### What to produce:
Please repeat the data exactly, leaving nothing out.

--------------------

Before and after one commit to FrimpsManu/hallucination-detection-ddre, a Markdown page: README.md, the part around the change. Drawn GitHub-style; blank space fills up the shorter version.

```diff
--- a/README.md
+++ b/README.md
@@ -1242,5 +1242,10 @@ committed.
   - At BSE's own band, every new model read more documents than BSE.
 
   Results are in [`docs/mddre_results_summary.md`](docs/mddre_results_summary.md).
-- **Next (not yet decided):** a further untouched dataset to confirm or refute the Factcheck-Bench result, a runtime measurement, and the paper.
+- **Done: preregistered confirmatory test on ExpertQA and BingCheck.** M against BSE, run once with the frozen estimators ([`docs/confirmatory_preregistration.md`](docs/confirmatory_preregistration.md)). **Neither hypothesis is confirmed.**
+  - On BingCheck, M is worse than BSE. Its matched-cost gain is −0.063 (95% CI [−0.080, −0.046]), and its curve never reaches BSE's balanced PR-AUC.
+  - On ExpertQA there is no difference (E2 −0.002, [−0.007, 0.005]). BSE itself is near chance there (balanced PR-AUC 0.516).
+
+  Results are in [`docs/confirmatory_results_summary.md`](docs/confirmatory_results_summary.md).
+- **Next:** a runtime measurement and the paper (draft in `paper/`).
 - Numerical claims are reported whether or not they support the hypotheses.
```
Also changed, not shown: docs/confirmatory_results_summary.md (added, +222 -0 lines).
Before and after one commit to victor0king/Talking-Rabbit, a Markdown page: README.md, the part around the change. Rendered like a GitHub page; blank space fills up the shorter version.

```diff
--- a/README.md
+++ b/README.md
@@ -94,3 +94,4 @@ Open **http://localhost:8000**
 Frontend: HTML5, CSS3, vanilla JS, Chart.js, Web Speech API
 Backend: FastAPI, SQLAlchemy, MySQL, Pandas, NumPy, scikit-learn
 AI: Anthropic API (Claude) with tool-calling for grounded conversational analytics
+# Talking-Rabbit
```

--------------------

### Response area:
Before and after one commit to FrimpsManu/hallucination-detection-ddre, a Markdown page: README.md, the part around the change. Drawn GitHub-style; blank space fills up the shorter version.

```diff
--- a/README.md
+++ b/README.md
@@ -1242,5 +1242,10 @@ committed.
   - At BSE's own band, every new model read more documents than BSE.
 
   Results are in [`docs/mddre_results_summary.md`](docs/mddre_results_summary.md).
-- **Next (not yet decided):** a further untouched dataset to confirm or refute the Factcheck-Bench result, a runtime measurement, and the paper.
+- **Done: preregistered confirmatory test on ExpertQA and BingCheck.** M against BSE, run once with the frozen estimators ([`docs/confirmatory_preregistration.md`](docs/confirmatory_preregistration.md)). **Neither hypothesis is confirmed.**
+  - On BingCheck, M is worse than BSE. Its matched-cost gain is −0.063 (95% CI [−0.080, −0.046]), and its curve never reaches BSE's balanced PR-AUC.
+  - On ExpertQA there is no difference (E2 −0.002, [−0.007, 0.005]). BSE itself is near chance there (balanced PR-AUC 0.516).
+
+  Results are in [`docs/confirmatory_results_summary.md`](docs/confirmatory_results_summary.md).
+- **Next:** a runtime measurement and the paper (draft in `paper/`).
 - Numerical claims are reported whether or not they support the hypotheses.
```
Also changed, not shown: docs/confirmatory_results_summary.md (added, +222 -0 lines).
Before and after one commit to victor0king/Talking-Rabbit, a Markdown page: README.md, the part around the change. Rendered like a GitHub page; blank space fills up the shorter version.

```diff
--- a/README.md
+++ b/README.md
@@ -94,3 +94,4 @@ Open **http://localhost:8000**
 Frontend: HTML5, CSS3, vanilla JS, Chart.js, Web Speech API
 Backend: FastAPI, SQLAlchemy, MySQL, Pandas, NumPy, scikit-learn
 AI: Anthropic API (Claude) with tool-calling for grounded conversational analytics
+# Talking-Rabbit
```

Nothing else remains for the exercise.